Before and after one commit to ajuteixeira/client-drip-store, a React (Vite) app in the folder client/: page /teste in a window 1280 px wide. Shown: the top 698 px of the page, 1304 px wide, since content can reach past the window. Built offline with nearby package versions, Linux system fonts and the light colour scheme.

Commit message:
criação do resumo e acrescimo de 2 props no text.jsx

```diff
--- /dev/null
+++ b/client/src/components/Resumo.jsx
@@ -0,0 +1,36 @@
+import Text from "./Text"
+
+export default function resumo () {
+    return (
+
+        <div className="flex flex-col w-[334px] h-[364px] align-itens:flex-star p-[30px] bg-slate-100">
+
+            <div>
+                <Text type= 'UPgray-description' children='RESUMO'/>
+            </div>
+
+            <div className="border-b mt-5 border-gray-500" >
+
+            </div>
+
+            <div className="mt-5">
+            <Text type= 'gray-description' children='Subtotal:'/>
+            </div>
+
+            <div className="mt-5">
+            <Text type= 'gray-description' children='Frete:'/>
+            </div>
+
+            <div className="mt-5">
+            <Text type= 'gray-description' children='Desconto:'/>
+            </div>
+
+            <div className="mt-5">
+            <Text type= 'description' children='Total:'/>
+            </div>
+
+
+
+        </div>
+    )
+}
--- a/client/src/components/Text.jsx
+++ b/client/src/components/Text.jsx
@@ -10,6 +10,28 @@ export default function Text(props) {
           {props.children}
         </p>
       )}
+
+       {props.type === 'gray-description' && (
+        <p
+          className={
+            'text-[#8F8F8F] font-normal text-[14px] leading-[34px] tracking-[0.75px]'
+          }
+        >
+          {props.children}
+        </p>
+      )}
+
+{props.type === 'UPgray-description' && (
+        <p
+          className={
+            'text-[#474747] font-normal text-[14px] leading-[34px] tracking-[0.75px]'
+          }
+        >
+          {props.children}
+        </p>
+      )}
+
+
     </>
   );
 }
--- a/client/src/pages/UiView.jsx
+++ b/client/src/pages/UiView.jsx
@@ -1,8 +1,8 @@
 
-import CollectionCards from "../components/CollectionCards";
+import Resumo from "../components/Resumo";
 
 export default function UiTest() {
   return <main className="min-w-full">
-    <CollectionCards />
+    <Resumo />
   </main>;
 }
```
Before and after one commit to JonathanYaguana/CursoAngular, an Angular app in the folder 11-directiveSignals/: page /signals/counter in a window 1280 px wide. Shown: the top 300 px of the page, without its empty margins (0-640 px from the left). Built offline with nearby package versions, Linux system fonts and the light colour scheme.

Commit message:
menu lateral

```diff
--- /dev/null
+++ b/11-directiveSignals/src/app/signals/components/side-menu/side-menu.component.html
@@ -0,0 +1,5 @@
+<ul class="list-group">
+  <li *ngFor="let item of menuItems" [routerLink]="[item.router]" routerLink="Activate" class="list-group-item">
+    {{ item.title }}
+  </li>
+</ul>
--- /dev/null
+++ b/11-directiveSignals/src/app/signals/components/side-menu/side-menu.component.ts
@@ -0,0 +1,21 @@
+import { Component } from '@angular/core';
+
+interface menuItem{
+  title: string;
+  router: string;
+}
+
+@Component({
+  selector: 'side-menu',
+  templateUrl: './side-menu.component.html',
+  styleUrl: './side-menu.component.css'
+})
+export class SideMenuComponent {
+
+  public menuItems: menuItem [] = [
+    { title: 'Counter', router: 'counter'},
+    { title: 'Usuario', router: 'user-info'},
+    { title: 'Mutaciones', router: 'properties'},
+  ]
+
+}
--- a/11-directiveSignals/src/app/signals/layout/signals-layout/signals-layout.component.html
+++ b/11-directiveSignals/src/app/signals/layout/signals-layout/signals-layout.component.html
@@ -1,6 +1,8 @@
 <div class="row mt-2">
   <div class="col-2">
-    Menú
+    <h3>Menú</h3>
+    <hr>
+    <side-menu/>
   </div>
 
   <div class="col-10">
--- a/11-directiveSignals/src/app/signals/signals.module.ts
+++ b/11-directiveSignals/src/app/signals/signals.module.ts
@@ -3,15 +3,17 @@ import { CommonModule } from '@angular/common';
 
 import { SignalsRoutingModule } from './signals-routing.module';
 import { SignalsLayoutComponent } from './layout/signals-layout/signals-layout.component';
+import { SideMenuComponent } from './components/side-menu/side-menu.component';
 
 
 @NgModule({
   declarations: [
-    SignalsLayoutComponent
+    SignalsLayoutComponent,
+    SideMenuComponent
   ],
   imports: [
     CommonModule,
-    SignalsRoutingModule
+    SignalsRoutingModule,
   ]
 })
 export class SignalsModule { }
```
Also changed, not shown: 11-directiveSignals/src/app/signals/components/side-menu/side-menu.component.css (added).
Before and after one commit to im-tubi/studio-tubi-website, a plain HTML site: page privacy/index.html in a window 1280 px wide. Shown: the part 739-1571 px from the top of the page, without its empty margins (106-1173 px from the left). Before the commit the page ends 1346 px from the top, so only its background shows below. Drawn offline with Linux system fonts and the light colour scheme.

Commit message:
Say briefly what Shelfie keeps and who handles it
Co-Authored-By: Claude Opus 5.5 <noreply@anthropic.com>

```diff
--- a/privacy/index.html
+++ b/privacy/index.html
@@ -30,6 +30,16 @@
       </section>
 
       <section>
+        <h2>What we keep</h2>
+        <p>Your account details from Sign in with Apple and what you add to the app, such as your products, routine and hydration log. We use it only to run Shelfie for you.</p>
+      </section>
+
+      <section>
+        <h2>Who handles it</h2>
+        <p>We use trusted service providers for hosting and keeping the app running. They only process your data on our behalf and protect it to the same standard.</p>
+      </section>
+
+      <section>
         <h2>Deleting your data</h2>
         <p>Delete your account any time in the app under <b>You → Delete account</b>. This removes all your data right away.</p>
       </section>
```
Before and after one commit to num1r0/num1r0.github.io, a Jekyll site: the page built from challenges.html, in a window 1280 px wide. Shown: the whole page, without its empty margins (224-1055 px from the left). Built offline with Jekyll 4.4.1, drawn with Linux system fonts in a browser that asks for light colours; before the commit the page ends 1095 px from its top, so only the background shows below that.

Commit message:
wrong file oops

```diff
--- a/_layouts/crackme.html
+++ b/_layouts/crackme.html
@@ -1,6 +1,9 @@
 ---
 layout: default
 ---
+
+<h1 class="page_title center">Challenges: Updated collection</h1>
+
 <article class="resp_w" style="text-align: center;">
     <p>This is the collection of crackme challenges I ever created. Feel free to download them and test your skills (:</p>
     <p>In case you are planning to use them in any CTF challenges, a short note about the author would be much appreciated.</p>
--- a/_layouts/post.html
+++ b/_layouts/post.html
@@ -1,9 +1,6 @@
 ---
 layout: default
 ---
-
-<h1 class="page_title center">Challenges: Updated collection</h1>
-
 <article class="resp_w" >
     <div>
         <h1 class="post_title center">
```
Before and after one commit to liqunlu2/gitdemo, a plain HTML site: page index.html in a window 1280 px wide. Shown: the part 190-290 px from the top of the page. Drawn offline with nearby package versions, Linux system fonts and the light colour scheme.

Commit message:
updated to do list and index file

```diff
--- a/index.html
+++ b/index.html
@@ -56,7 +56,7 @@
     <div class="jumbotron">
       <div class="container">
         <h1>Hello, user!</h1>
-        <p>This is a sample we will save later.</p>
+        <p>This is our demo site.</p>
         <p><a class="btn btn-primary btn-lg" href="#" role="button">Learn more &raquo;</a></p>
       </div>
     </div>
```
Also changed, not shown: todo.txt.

• • • •

◆ Exercise prompt
What lines above contain the word "directiveSignals"? Return each such line.

◆ Response
Before and after one commit to JonathanYaguana/CursoAngular, an Angular app in the folder 11-directiveSignals/: page /signals/counter in a window 1280 px wide. Shown: the top 300 px of the page, without its empty margins (0-640 px from the left). Built offline with nearby package versions, Linux system fonts and the light colour scheme.
+++ b/11-directiveSignals/src/app/signals/components/side-menu/side-menu.component.html
+++ b/11-directiveSignals/src/app/signals/components/side-menu/side-menu.component.ts
--- a/11-directiveSignals/src/app/signals/layout/signals-layout/signals-layout.component.html
+++ b/11-directiveSignals/src/app/signals/layout/signals-layout/signals-layout.component.html
--- a/11-directiveSignals/src/app/signals/signals.module.ts
+++ b/11-directiveSignals/src/app/signals/signals.module.ts
Also changed, not shown: 11-directiveSignals/src/app/signals/components/side-menu/side-menu.component.css (added).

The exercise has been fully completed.